June 27, 2017
The dust has yet to settle from the election, and political uncertainty is the new normal. However whatever direction the next six months and the emerging government takes, the fundamentals affecting charities – increased demand, pressure on individual donations, reduced funding from a squeezed public sector – still need to be tackled.
This is affecting different charities in different ways, but in our recent research with the NPC it showed that few will be immune. At our recent launch event one Charity summed up the mood well “there is no point waiting until a month before money runs out to start changing. It’s too late then.”
Other sectors have, of course, already faced this kind of challenge; the public sector and local government in particular, are some years into reduced budgets and increased demand. There are lessons to be learned from what others did well – or got wrong – which can be applied to the charitable sector.

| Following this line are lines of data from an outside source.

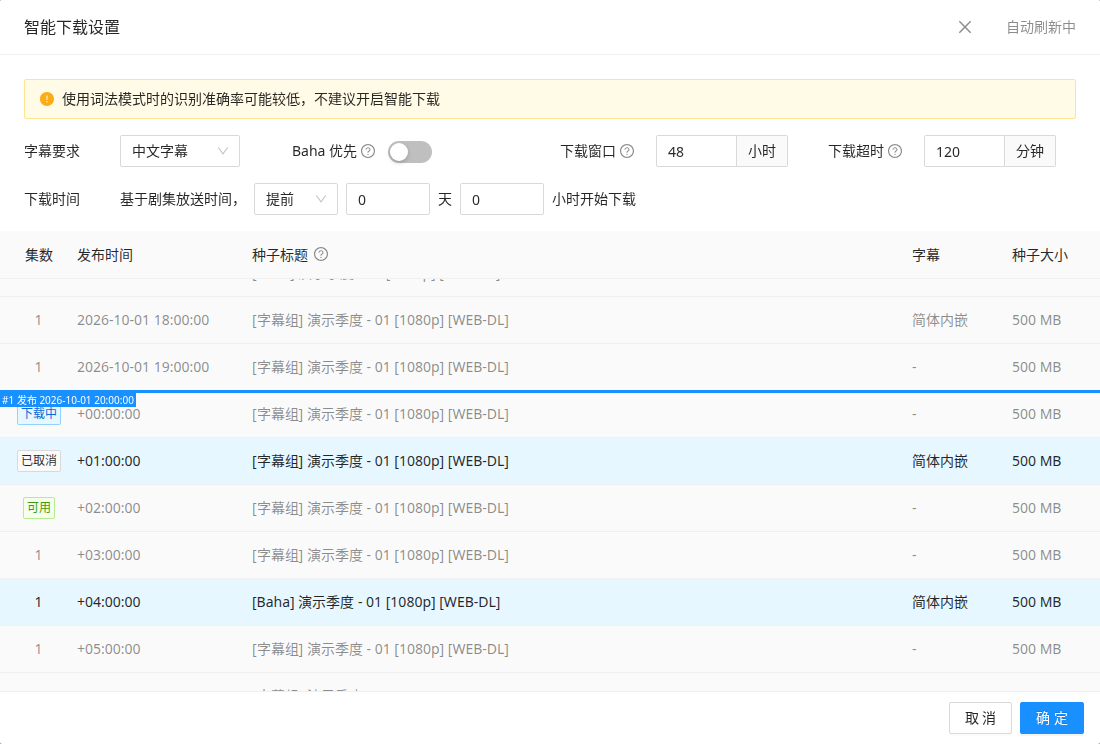
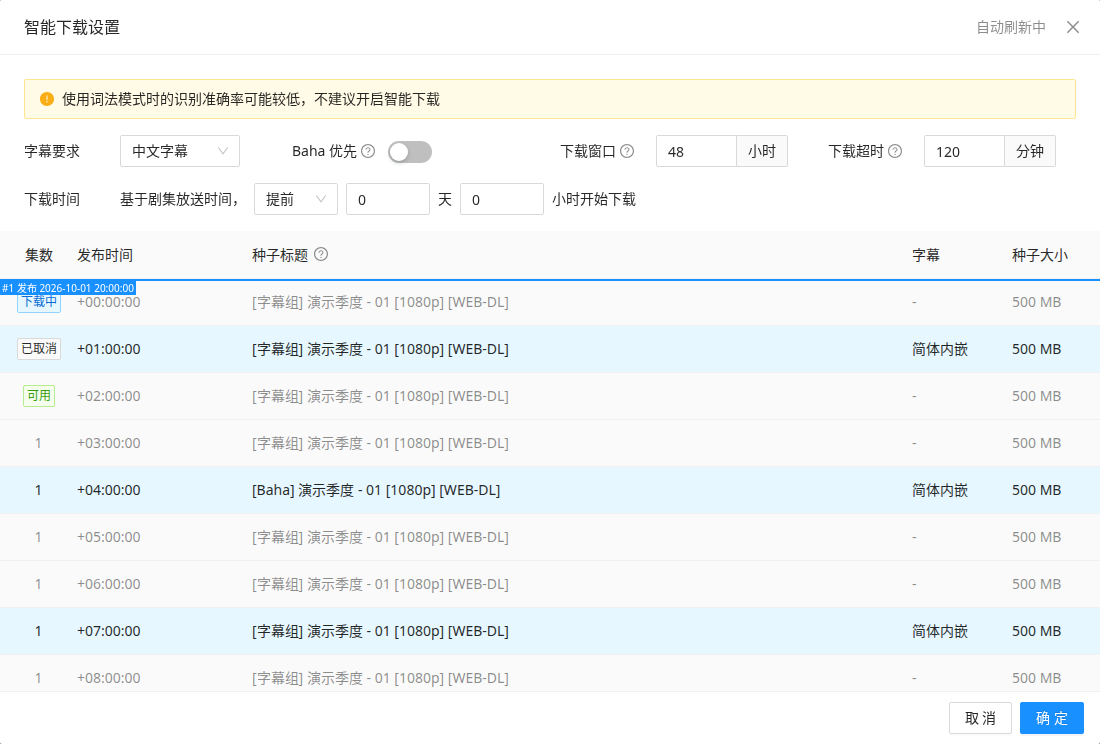
fix(admin): 将自动刷新提示移到关闭按钮左侧

diff --git a/apps/admin/src/components/TaskDialog/index.module.less b/apps/admin/src/components/TaskDialog/index.module.less
@@ -53,13 +53,10 @@
   .title {
     padding-right: 140px;
   }
-  :global(.ant-modal-close) {
-    right: 108px;
-  }
 }
 .closeHint {
   position: absolute;
-  right: 24px;
+  right: @modal-header-close-size;
   top: 0;
   height: @modal-header-close-size;
   display: flex;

We are launching our thought piece – No More Small Change this month (watch this space) – which summarises our viewpoint on what we see changing for charities and, importantly, how this change can be given the best chance of success.
So what will this mean for charities?
Diversification and prioritisation of services - simply chasing more revenue by doing more is not a sustainable answer. Charities need to identify their strategic priorities and then challenge which services and capabilities truly align to this. There can be movement into new areas and services, but this really needs to be coupled to withdrawing from others. A charity should always be able to answer – what is it we are really good at?
Looking Across the charity at income, efficiency and commerciality – Optimising income is not necessarily just about trying to get more in, but applying a more commercial mind-set across the charity. What investment is needed to generate the return? How many services or other offers can we sensibly manage? What makes us truly distinctive as an organisation as opposed to doing things in a ways that we always have? These kinds of questions aren’t always popular but help make decisions about what really matters. A much loved, but ultimately peripheral service which isn’t delivering for beneficiaries and recipients can survive in the good times but maybe isn’t the priority when belts are being tightened.
Increased collaboration and partnerships – We have been hearing the adage, ‘there are too many charities and lots will merge’ for years now. The reality is that there are many other ways for charities to collaborate and we see this accelerating in the coming year. Collaboration has perhaps not progressed given charities’ fears of diluting their own brands or losing control. But this comes at a higher cost for services, even in areas where a few charities seek to be distinctive. Charities may follow their public sector counterparts in looking to collaborate in investments like IT platforms or sharing some functions across organisational boundaries.
Embracing digital services - The potential of technology can be a cliché in today’s environment, however the transformative impact of the cloud, social, mobile and analytic advances of recent times is there to be seen. The opportunities from technology need to be coupled with a real digital mind set across the whole of the Charity. A digital plan should not be stand-alone – but be embedded throughout the whole organisation’s plan. Across generations we are banking, holidaying, shopping and networking online in ways that public and third sector organisations have struggled to match. The charities that successfully keep pace with the revolution, using digital to reshape their services to beneficiaries, improving the volunteer journey and using analytics across the organisation will get the same disproportionate rewards. Who will be the Amazon, Uber or Googles of the third sector?
Next week we will cover how charities can deliver the change that is coming.